Love always entails a paradox, simultaneous peace and restlessness, not only in succession but in the same moment, reaching out toward a person who seems like salvation, but who yet also symbolises perdition. The more desperate we are to find solace, the more vulnerable we become, and more aware of our own helplessness when facing someone who is still a mystery, perhaps always will be.

So we look for a way to sail the stormy seas, the safety to face the waves, whether stormy or peaceful, feeling helpless while doing so. It feels like it’s worth the risk, depending on how we see ourselves, whether we believe ourselves strong enough, should the waves suddenly start to look overwhelming.

The harbour in the song is a place of safety and solitude, but the heart longs for the sea. In contrast, a harbour could also be an image of love itself, the beloved as a place of rest and security. These are not merely metaphors. That is, using a metaphor strengthens our own prejudice and starts to become a reality in itself, the image takes over the original feeling, gets locked into place, until there’s no way for the original feeling to change, be it of hesitation or safety.

The sea is also an image of freedom. If I could sail you out into the open, maybe i could feel free and safe at the same time. That is what love is like at its best, support and encouragement that enables us to venture out, to be ourselves more fully. I wouldn’t go as far as to say that one cannot be oneself being isolated in a small harbour, but surely the more we face different situations, the more we discover in ourselves, at least of our abilities to survive in different environments.

Love gives us that trust in ourselves as well as the partner, enabling us to take the chance. But before that, one has to take the chance alone, to see whether the wave carries us or if we sink into the sea, never to surface again. Yet, human beings are buoyant alone as well. Both solitude and entanglement may feel like freedom or then a prison. Largely it a question of attitude, but much more so when one doesn’t have to consider another person’s wishes and desires.

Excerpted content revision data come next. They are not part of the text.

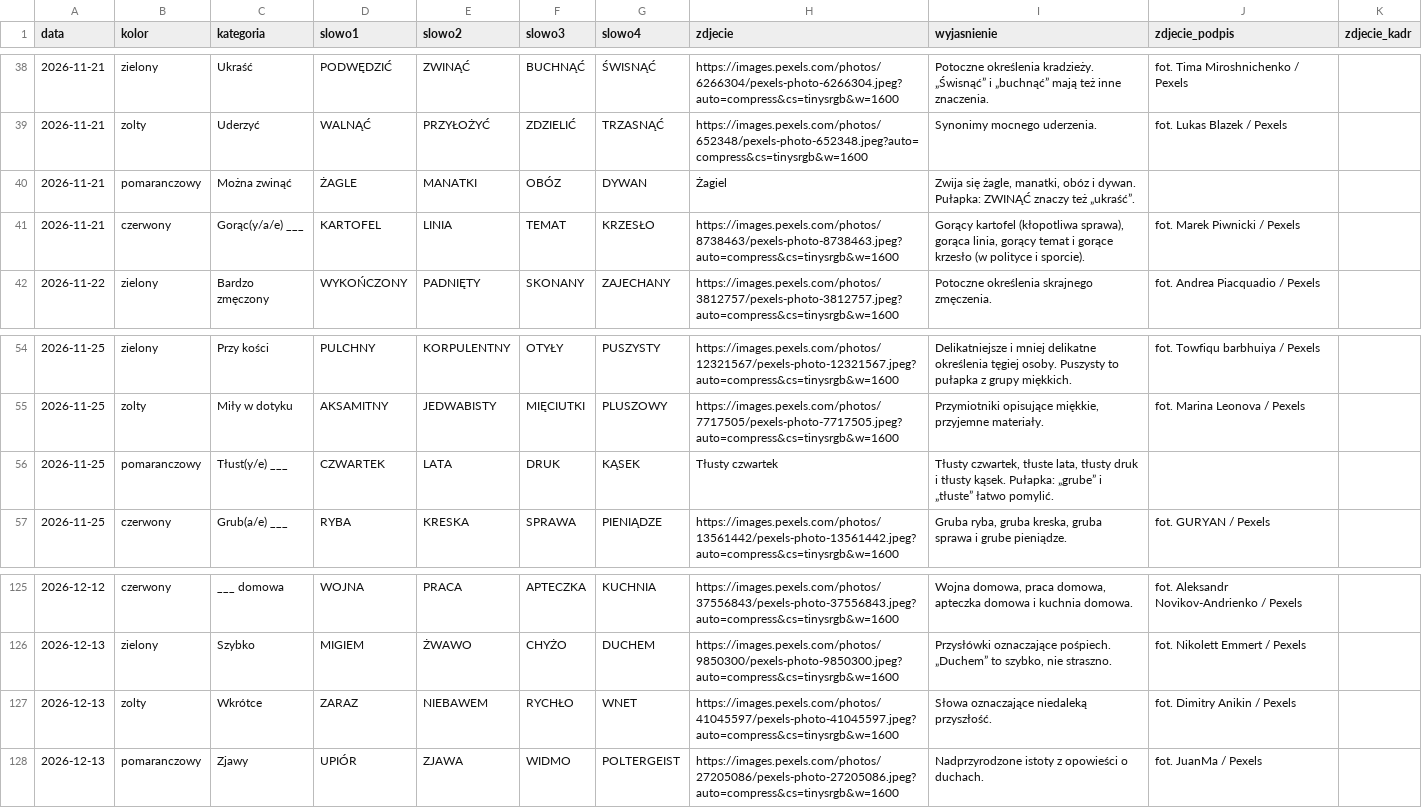
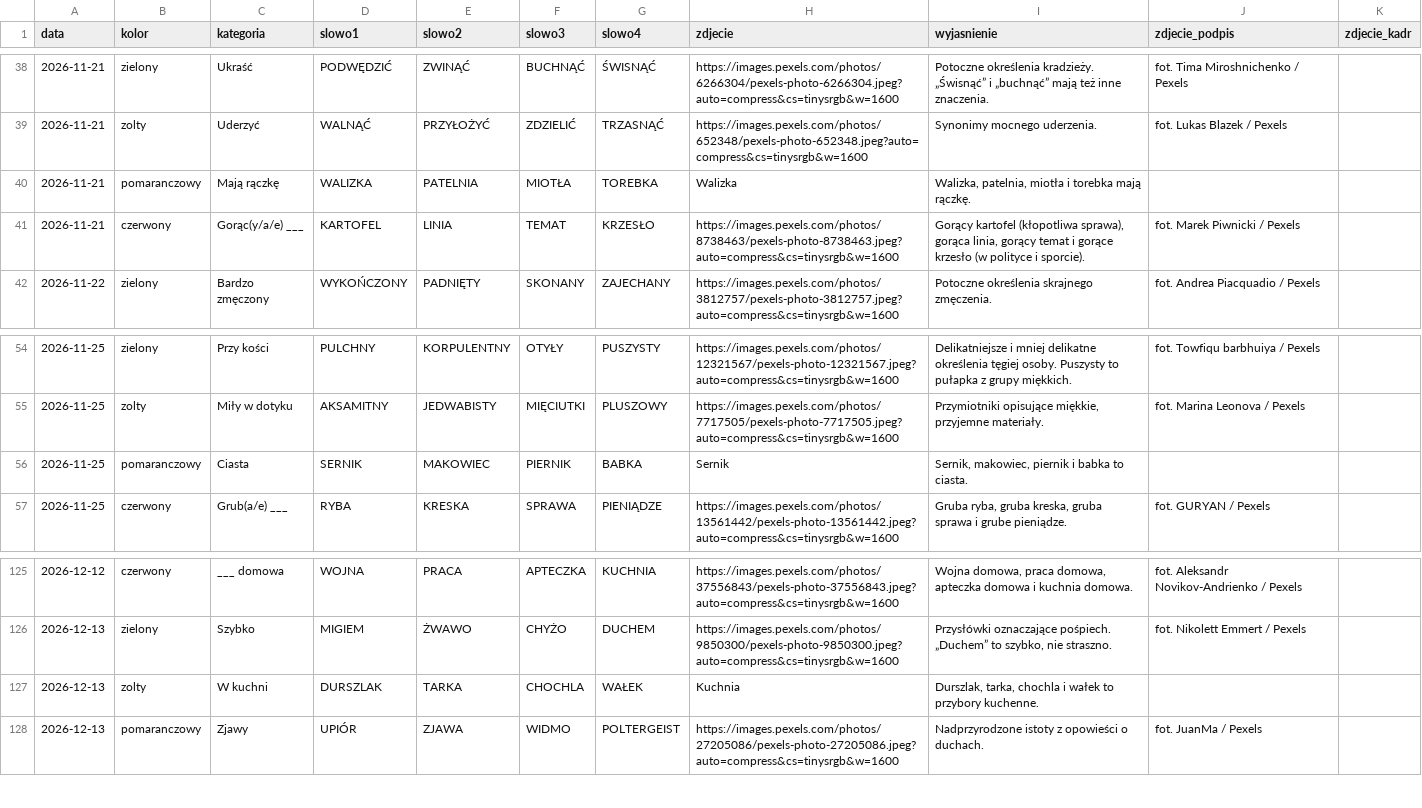
Before and after one commit to cinas99/czworki, a CSV file: zagadki.csv, drawn as a sheet; only a part is shown, gaps mark what is left out.

```diff
--- a/zagadki.csv
+++ b/zagadki.csv
@@ -39,3 +39,3 @@ data,kolor,kategoria,slowo1,slowo2,slowo3,slowo4,zdjecie,wyjasnienie,zdjecie_pod
 2026-11-21,zolty,Uderzyć,WALNĄĆ,PRZYŁOŻYĆ,ZDZIELIĆ,TRZASNĄĆ,https://images.pexels.com/photos/652348/pexels-photo-652348.jpeg?auto=compress&cs=tinysrgb&w=1600,Synonimy mocnego uderzenia.,fot. Lukas Blazek / Pexels,
-2026-11-21,pomaranczowy,Można zwinąć,ŻAGLE,MANATKI,OBÓZ,DYWAN,Żagiel,"Zwija się żagle, manatki, obóz i dywan. Pułapka: ZWINĄĆ znaczy też „ukraść”.",,
+2026-11-21,pomaranczowy,Mają rączkę,WALIZKA,PATELNIA,MIOTŁA,TOREBKA,Walizka,"Walizka, patelnia, miotła i torebka mają rączkę.",,
 2026-11-21,czerwony,Gorąc(y/a/e) ___,KARTOFEL,LINIA,TEMAT,KRZESŁO,https://images.pexels.com/photos/8738463/pexels-photo-8738463.jpeg?auto=compress&cs=tinysrgb&w=1600,"Gorący kartofel (kłopotliwa sprawa), gorąca linia, gorący temat i gorące krzesło (w polityce i sporcie).",fot. Marek Piwnicki / Pexels,
@@ -55,3 +55,3 @@ data,kolor,kategoria,slowo1,slowo2,slowo3,slowo4,zdjecie,wyjasnienie,zdjecie_pod
 2026-11-25,zolty,Miły w dotyku,AKSAMITNY,JEDWABISTY,MIĘCIUTKI,PLUSZOWY,https://images.pexels.com/photos/7717505/pexels-photo-7717505.jpeg?auto=compress&cs=tinysrgb&w=1600,"Przymiotniki opisujące miękkie, przyjemne materiały.",fot. Marina Leonova / Pexels,
-2026-11-25,pomaranczowy,Tłust(y/e) ___,CZWARTEK,LATA,DRUK,KĄSEK,Tłusty czwartek,"Tłusty czwartek, tłuste lata, tłusty druk i tłusty kąsek. Pułapka: „grube” i „tłuste” łatwo pomylić.",,
+2026-11-25,pomaranczowy,Ciasta,SERNIK,MAKOWIEC,PIERNIK,BABKA,Sernik,"Sernik, makowiec, piernik i babka to ciasta.",,
 2026-11-25,czerwony,Grub(a/e) ___,RYBA,KRESKA,SPRAWA,PIENIĄDZE,https://images.pexels.com/photos/13561442/pexels-photo-13561442.jpeg?auto=compress&cs=tinysrgb&w=1600,"Gruba ryba, gruba kreska, gruba sprawa i grube pieniądze.",fot. GURYAN / Pexels,
@@ -126,3 +126,3 @@ data,kolor,kategoria,slowo1,slowo2,slowo3,slowo4,zdjecie,wyjasnienie,zdjecie_pod
 2026-12-13,zielony,Szybko,MIGIEM,ŻWAWO,CHYŻO,DUCHEM,https://images.pexels.com/photos/9850300/pexels-photo-9850300.jpeg?auto=compress&cs=tinysrgb&w=1600,"Przysłówki oznaczające pośpiech. „Duchem” to szybko, nie straszno.",fot. Nikolett Emmert / Pexels,
-2026-12-13,zolty,Wkrótce,ZARAZ,NIEBAWEM,RYCHŁO,WNET,https://images.pexels.com/photos/41045597/pexels-photo-41045597.jpeg?auto=compress&cs=tinysrgb&w=1600,Słowa oznaczające niedaleką przyszłość.,fot. Dimitry Anikin / Pexels,
+2026-12-13,zolty,W kuchni,DURSZLAK,TARKA,CHOCHLA,WAŁEK,Kuchnia,"Durszlak, tarka, chochla i wałek to przybory kuchenne.",,
 2026-12-13,pomaranczowy,Zjawy,UPIÓR,ZJAWA,WIDMO,POLTERGEIST,https://images.pexels.com/photos/27205086/pexels-photo-27205086.jpeg?auto=compress&cs=tinysrgb&w=1600,Nadprzyrodzone istoty z opowieści o duchach.,fot. JuanMa / Pexels,
```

It can make relationships more frightening. Yet it is all that matters to those who have found the kind of relationship in which it doesn’t feel like anything of importance is sacrificed while life is enhanced by all the support, the little touches, the conversations, the presence of another being with whom to reflect yourself, to share the intimacy and moments of despair as well as joy.